━━━━━ THE DATA ━━━━━

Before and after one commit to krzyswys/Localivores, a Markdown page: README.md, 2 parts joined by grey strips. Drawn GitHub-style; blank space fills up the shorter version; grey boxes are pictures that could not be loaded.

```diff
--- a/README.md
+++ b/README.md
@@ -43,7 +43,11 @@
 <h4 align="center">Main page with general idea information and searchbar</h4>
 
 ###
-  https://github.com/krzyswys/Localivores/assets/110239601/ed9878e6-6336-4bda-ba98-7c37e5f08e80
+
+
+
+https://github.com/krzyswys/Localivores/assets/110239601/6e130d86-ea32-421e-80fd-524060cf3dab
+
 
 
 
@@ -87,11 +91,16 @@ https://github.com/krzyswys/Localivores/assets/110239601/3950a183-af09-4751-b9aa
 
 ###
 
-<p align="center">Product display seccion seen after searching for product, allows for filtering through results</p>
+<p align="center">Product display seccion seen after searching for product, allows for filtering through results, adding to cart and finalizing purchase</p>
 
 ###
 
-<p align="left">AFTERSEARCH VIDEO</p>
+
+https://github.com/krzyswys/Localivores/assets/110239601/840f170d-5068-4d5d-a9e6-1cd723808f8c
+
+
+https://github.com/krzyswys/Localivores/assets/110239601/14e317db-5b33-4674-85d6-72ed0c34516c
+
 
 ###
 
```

━━━━━
━━━━━ THE DATA ━━━━━

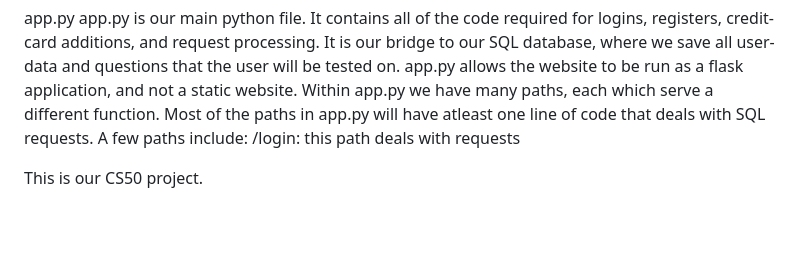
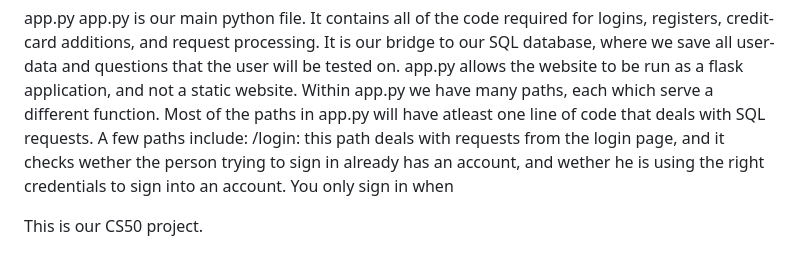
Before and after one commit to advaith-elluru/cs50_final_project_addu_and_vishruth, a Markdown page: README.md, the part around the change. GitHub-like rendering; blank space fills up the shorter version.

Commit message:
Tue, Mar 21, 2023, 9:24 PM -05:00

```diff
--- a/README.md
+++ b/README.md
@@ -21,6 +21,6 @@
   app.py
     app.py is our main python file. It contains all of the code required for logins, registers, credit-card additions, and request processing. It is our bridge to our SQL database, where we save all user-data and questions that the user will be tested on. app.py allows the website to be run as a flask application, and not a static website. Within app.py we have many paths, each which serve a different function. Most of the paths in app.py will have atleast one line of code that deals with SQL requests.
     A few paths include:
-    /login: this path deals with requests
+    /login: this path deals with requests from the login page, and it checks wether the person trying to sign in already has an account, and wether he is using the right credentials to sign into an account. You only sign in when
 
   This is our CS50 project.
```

━━━━━

__INSTRUCTIONS FOR THE TASK__.
Determine how many lines in the entries hold the string "Markdown". Write only the number.

__OUTPUT FOR THIS EXERCISE__.
2